### Given records
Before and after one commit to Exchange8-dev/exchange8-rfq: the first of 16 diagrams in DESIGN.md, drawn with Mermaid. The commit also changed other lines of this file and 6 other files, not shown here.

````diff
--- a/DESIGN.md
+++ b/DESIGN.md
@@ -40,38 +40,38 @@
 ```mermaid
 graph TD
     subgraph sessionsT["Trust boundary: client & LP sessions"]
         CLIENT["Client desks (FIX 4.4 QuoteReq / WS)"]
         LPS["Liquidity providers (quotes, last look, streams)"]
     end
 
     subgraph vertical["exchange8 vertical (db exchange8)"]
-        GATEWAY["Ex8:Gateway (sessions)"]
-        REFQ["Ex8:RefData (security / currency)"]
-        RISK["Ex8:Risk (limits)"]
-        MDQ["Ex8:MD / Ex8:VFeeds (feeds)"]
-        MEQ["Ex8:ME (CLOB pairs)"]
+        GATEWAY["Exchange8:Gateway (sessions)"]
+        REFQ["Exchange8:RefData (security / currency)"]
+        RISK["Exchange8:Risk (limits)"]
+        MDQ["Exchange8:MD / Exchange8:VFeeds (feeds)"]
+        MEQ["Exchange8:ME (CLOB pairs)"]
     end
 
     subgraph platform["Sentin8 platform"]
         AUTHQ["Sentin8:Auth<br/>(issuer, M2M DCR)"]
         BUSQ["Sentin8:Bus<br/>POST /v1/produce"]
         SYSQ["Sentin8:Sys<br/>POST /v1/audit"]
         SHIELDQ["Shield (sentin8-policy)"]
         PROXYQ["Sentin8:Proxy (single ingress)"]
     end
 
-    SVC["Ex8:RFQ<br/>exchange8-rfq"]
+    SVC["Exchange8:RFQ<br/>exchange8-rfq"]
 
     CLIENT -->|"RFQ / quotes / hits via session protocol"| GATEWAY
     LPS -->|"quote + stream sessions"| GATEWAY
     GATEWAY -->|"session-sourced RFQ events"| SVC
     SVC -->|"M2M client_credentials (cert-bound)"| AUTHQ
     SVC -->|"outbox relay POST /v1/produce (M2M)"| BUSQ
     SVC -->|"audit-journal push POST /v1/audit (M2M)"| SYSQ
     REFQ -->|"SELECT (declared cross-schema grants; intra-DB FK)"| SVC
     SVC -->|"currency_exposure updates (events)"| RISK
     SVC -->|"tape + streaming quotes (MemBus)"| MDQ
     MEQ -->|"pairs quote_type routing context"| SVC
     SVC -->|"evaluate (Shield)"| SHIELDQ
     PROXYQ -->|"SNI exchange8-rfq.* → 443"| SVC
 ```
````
######
### Given records
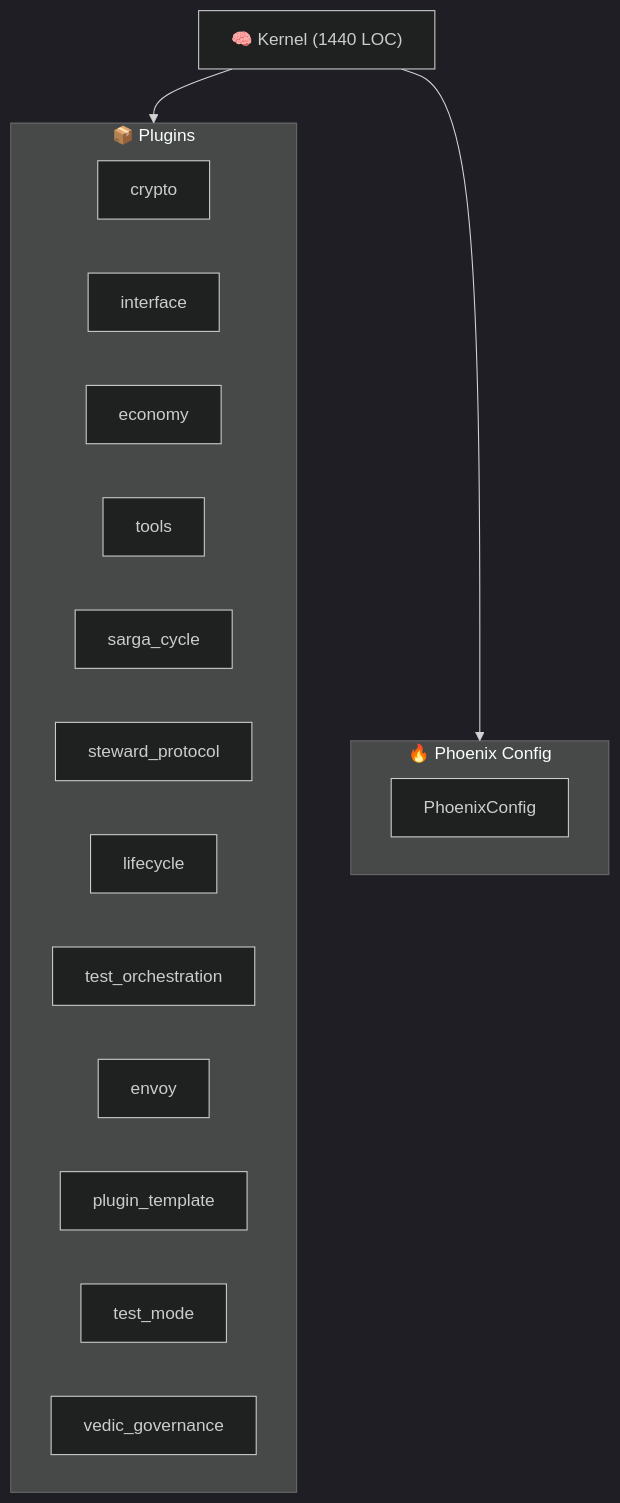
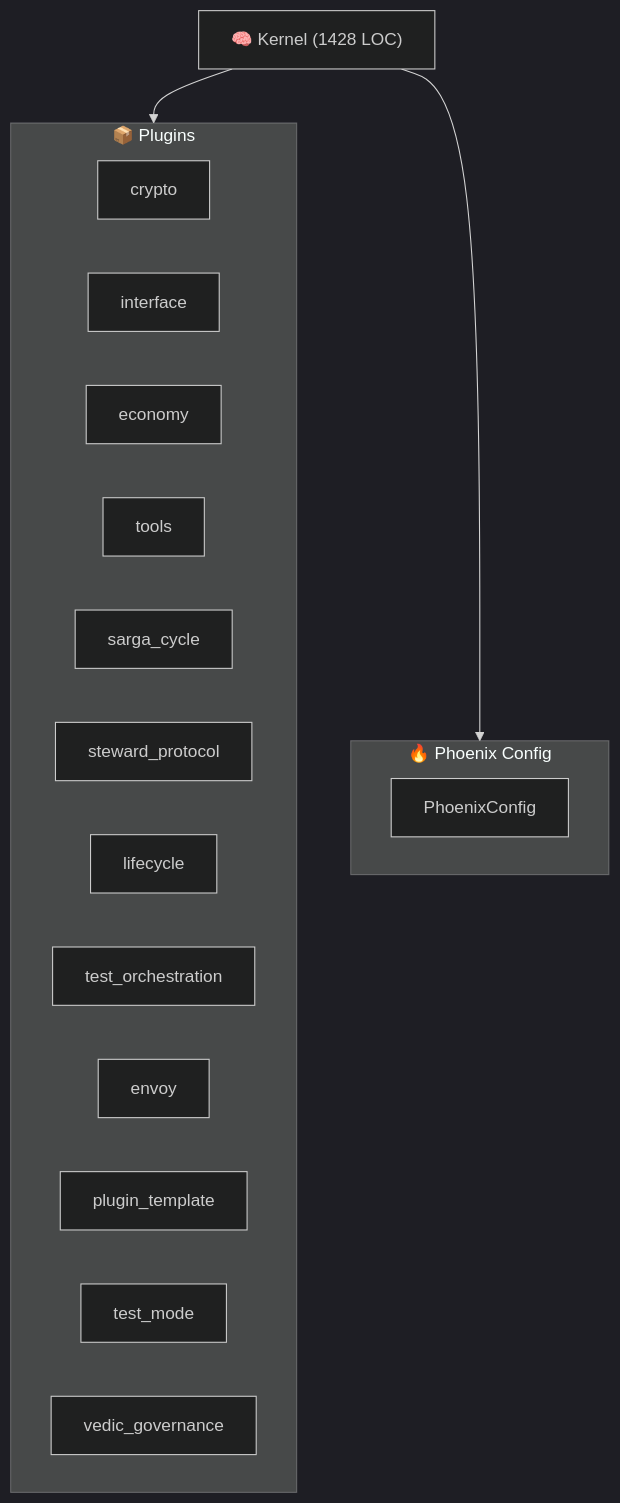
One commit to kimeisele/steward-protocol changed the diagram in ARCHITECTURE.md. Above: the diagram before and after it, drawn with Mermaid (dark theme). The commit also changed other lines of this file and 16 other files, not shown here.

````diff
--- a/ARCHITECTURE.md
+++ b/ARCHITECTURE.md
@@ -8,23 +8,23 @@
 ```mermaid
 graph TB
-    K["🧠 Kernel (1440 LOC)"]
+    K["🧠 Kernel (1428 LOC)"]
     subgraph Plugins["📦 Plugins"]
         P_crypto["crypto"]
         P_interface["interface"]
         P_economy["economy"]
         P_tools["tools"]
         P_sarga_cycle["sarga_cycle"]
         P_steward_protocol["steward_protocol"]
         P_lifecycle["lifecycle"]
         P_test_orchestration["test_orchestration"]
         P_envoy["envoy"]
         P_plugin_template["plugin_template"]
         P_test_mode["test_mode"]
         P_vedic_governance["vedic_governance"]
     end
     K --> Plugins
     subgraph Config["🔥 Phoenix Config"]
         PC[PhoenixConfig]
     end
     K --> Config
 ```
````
######
### Given records
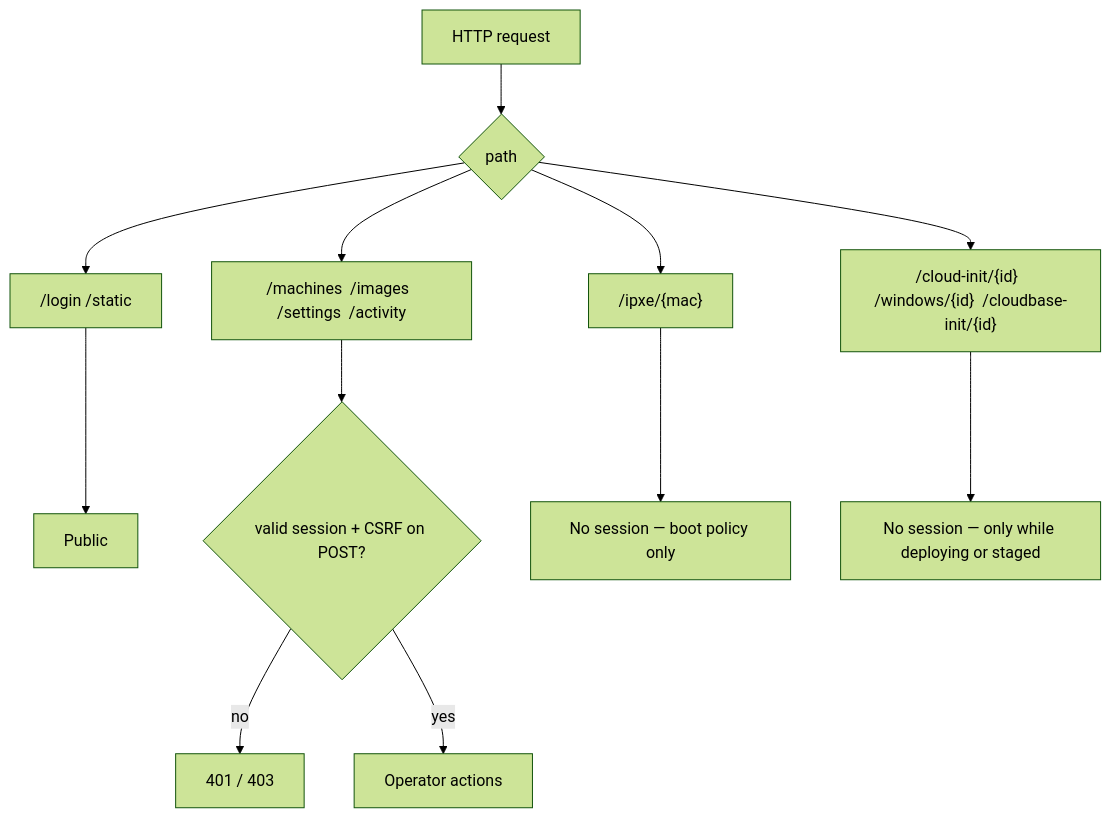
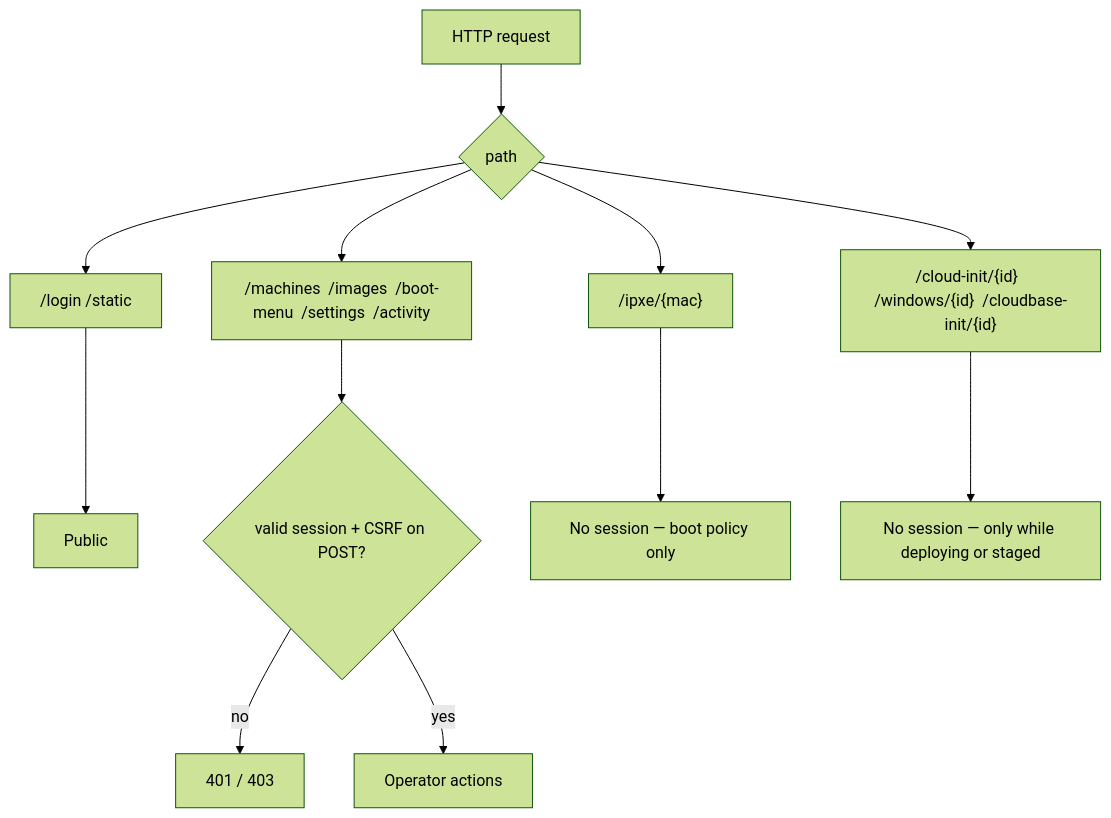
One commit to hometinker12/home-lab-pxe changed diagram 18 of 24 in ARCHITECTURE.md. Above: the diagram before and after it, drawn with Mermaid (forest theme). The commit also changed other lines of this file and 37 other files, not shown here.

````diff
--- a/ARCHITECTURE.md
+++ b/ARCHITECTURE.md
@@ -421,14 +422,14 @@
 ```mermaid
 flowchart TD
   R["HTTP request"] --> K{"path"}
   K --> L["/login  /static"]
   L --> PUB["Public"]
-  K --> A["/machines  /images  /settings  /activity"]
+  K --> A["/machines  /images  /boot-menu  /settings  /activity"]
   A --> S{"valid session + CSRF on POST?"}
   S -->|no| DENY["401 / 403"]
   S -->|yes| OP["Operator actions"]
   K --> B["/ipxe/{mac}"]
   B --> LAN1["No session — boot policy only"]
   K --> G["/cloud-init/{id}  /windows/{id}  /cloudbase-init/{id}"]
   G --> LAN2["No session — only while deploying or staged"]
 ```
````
######
» Assigned task: Some lines above hold the word "sessions". Copy all of them.

» Result below:
     subgraph sessionsT["Trust boundary: client & LP sessions"]
-        GATEWAY["Ex8:Gateway (sessions)"]
+        GATEWAY["Exchange8:Gateway (sessions)"]
     LPS -->|"quote + stream sessions"| GATEWAY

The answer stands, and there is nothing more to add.